I wrote a prologue for my book this week. It kind of changes the focus of the book in general so now I'm going to need to lightly edit the 3 1/2 other scenes I had finished to match the tone. I don't really mind that. I felt they were missing something anyway. I'm hoping that my prologue will give the main story context and more driving force. I like stories that are clearly going somewhere, not stories that meander or that I can only guess what the point of them is.
But here's the gamble I'm making: the prologue (and the epilogue that will accompany it) make the "main story" essentially one long, complex flashback. The prologue/epilogue are thousands of years later than the main story. This is a format I intend to employ with a least a few books in a series. Each book's "main story" will be a stand alone story, but the prologue/epilogue from book to book will be connected.

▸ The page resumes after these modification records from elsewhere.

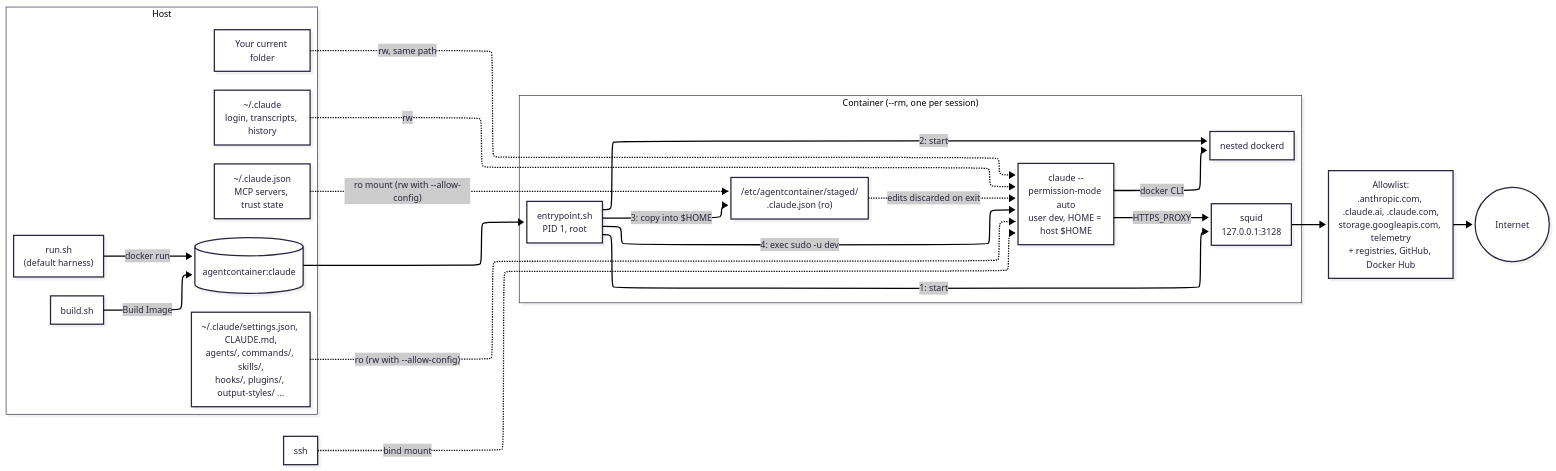
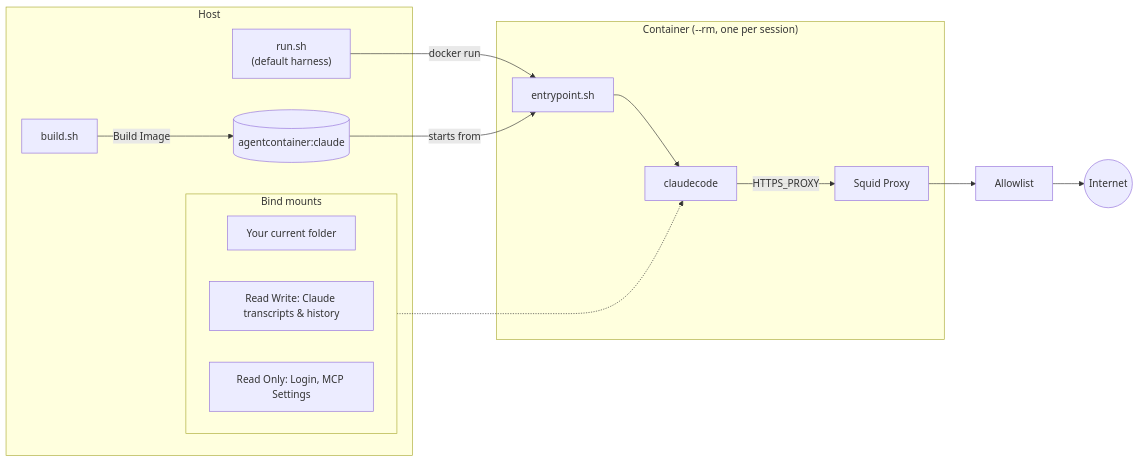
One commit to WildDogOne/Agent-Container changed the diagram in docs/quickstart-claude.md. Above: the diagram before and after it, drawn with Mermaid. The commit also changed other lines of this file, not shown here.

````diff
--- a/docs/quickstart-claude.md
+++ b/docs/quickstart-claude.md
@@ -44,58 +100,29 @@
 ```mermaid
----
-config:
-  # mermaid.live look (Mermaid 12 defaults, set explicitly for older renderers)
-  theme: redux-color
-  look: neo
-  layout: elk
-  themeVariables:
-    fontFamily: '"Recursive Variable", Recursive, "trebuchet ms", verdana, arial, sans-serif'
-    fontSize: 14px
-  flowchart:
-    curve: basis
-    padding: 15
-    nodeSpacing: 50
-    rankSpacing: 50
-    diagramPadding: 8
-    wrappingWidth: 120
-    minNodeWidth: 120
----
 flowchart LR
     subgraph host["Host"]
+        buildsh["build.sh"]
         runsh["run.sh<br/>(default harness)"]
-        pwd["Your current folder"]
-        state["~/.claude<br/>login, transcripts, history"]
-        cfg["~/.claude/settings.json, CLAUDE.md,<br/>agents/, commands/, skills/,<br/>hooks/, plugins/, output-styles/ ..."]
-        staged["~/.claude.json<br/>MCP servers, trust state"]
         image[("agentcontainer:claude")]
-        buildsh["build.sh"]
+        subgraph mounts["Bind mounts"]
+            direction LR
+            pwd["Your current folder"]
+            state["Read Write: Claude transcripts & history"]
+            staged["Read Only: Login, MCP Settings"]
+        end
     end
 
     subgraph ctr["Container (--rm, one per session)"]
-        pid1["entrypoint.sh<br/>PID 1, root"]
-        squid["squid<br/>127.0.0.1:3128"]
-        dockerd["nested dockerd"]
-        copy["/etc/agentcontainer/staged/<br/>.claude.json (ro)"]
-        claude["claude --permission-mode auto<br/>user dev, HOME = host $HOME"]
+        pid1["entrypoint.sh"]
+        claude["claudecode"]
+        squid["Squid Proxy"]
     end
 
-    allow["Allowlist:<br/>.anthropic.com, .claude.ai, .claude.com,<br/>storage.googleapis.com, telemetry<br/>+ registries, GitHub, Docker Hub"]
+    allow["Allowlist"]
     internet(("Internet"))
-    buildsh --> |Build Image| image
-    runsh -- "docker run" --> image --> pid1
-    pid1 -- "1: start" --> squid
-    pid1 -- "2: start" --> dockerd
-    pid1 -- "3: copy into $HOME" --> copy
-    pid1 -- "4: exec sudo -u dev" --> claude
 
-    pwd -. "rw, same path" .-> claude
-    state -. "rw" .-> claude
-    cfg -. "ro (rw with --allow-config)" .-> claude
-    staged -. "ro mount (rw with --allow-config)" .-> copy
-    copy -. "edits discarded on exit" .-> claude
-    ssh -. "bind mount" .-> claude
-
-    claude -- "HTTPS_PROXY" --> squid
-    claude -- "docker CLI" --> dockerd
-    squid --> allow --> internet
+    buildsh -- "Build Image" --> image
+    runsh -- "docker run" --> pid1
+    image -- "starts from" --> pid1 --> claude
+    mounts -.-> claude
+    claude -- "HTTPS_PROXY" --> squid --> allow --> internet
 ```
````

Now, every time I see prologues discussed on blogs and forums and such the advice is "Better safe than sorry." In other words, steer clear of them. But I think that part of being a good writer is knowing your target audience and that means knowing the genre that you're writing in. As often as not, the general advice about writing that you find here and there isn't aimed at any particular genre and yet the tropes and expectations from genre to genre are so varied. I think you need to think about when such advice may not necessarily apply to you because of what you write and who your audience is.

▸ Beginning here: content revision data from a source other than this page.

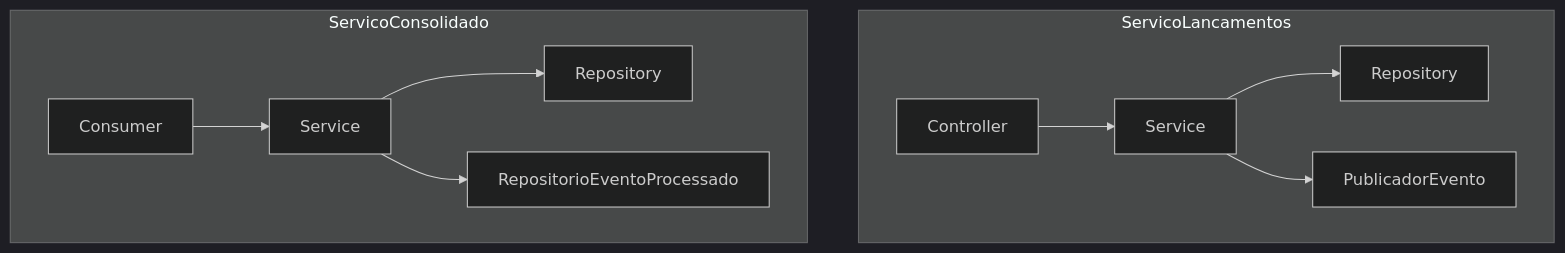
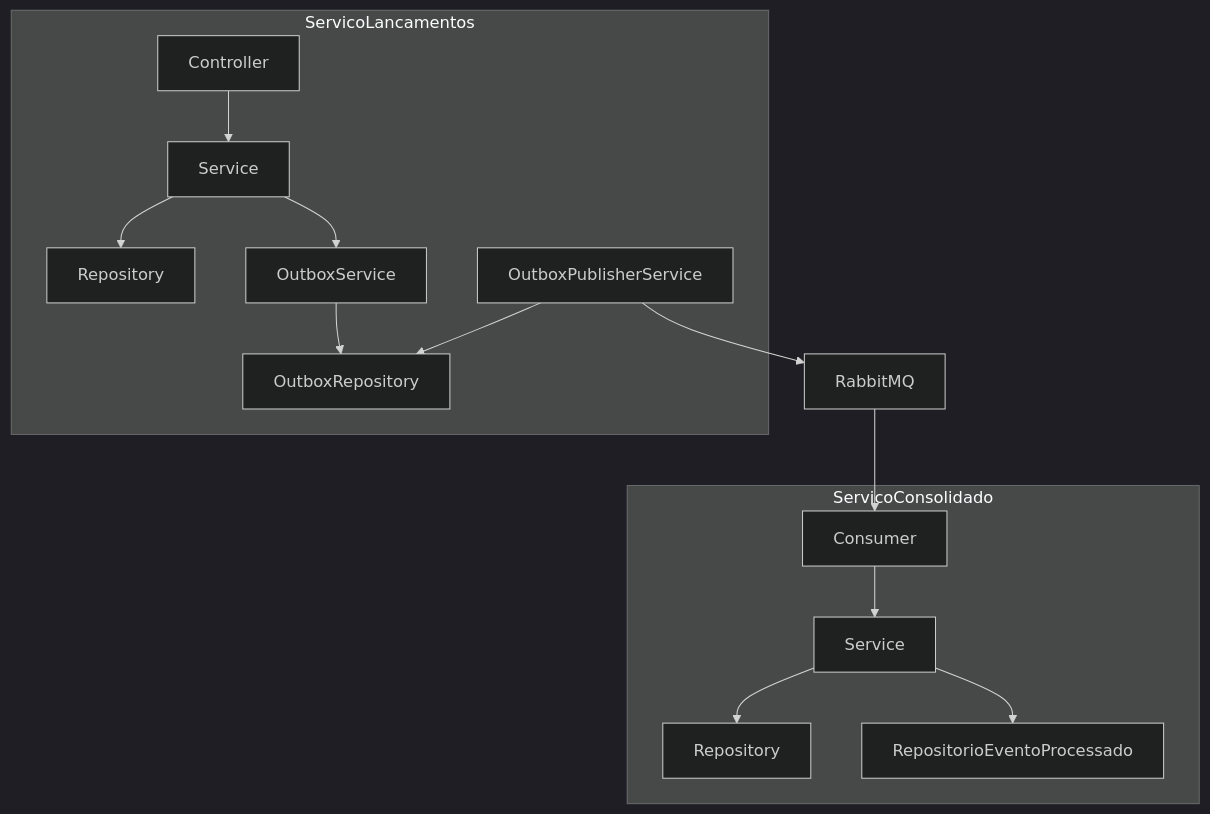
The diagram in docs/diagramas/mermaid/03-componentes.md (jbjares/servico-controle-lancamentos-consolidado), drawn with Mermaid (dark theme) before and after one commit. The commit also changed 97 other files, not shown here.

````diff
--- a/docs/diagramas/mermaid/03-componentes.md
+++ b/docs/diagramas/mermaid/03-componentes.md
@@ -1,23 +1,29 @@
 ```mermaid
 flowchart TB
     subgraph ServicoLancamentos
         LC[Controller]
         LS[Service]
         LR[Repository]
-        LP[PublicadorEvento]
+        OS[OutboxService]
+        OP[OutboxPublisherService]
+        OR[OutboxRepository]
     end
 
     subgraph ServicoConsolidado
         CC[Consumer]
         CS[Service]
         CR[Repository]
         CE[RepositorioEventoProcessado]
     end
 
     LC --> LS
     LS --> LR
-    LS --> LP
+    LS --> OS
+    OS --> OR
+    OP --> OR
+    OP --> MQ[RabbitMQ]
+    MQ --> CC
     CC --> CS
     CS --> CR
     CS --> CE
 ```
````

I write epic fantasy. And while I haven't read everything the genre has to offer, it seems to me that prologues are an accepted and welcome trope of the genre. And many prologues in epic fantasy will involve some sort of inciting incident from the distant past that set the events of the main story in motion. Large passages of time are usually not an obstacle for epic fantasy readers.
Of course, what I'm doing is sort of the opposite of that. It's entirely possible that essentially making the plot of my book one huge chunk of backstory to the prologue and epilogue will be an unpopular move. I'm one of those weird people who can never get enough of backstory. I just want to know everything and anything that ever happened related in anyway to what is going on now. I fear that I'm an anomaly and that the vast majority of people aren't as obsessed with the history of fictional worlds as I am. Ah well, I can only write the kind of story I would like to read.

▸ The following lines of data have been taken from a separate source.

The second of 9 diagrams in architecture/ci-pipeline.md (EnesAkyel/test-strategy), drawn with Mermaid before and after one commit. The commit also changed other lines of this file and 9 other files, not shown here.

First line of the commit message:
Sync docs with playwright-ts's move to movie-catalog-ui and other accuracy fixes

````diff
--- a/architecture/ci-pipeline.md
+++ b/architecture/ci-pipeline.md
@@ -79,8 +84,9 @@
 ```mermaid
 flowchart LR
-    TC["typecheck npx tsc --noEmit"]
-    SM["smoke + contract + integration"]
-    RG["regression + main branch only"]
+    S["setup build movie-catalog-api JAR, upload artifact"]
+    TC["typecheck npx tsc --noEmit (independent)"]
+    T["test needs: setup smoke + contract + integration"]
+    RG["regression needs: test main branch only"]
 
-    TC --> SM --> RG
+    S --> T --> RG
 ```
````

Alas, the prologue of 1957 words was my only progress this past week. But it's better than nothing, right? I'm going to try really hard to make more progress during the coming week.
How about you? Do you enjoy prologues? What do you think is the greatest danger of including a prologue?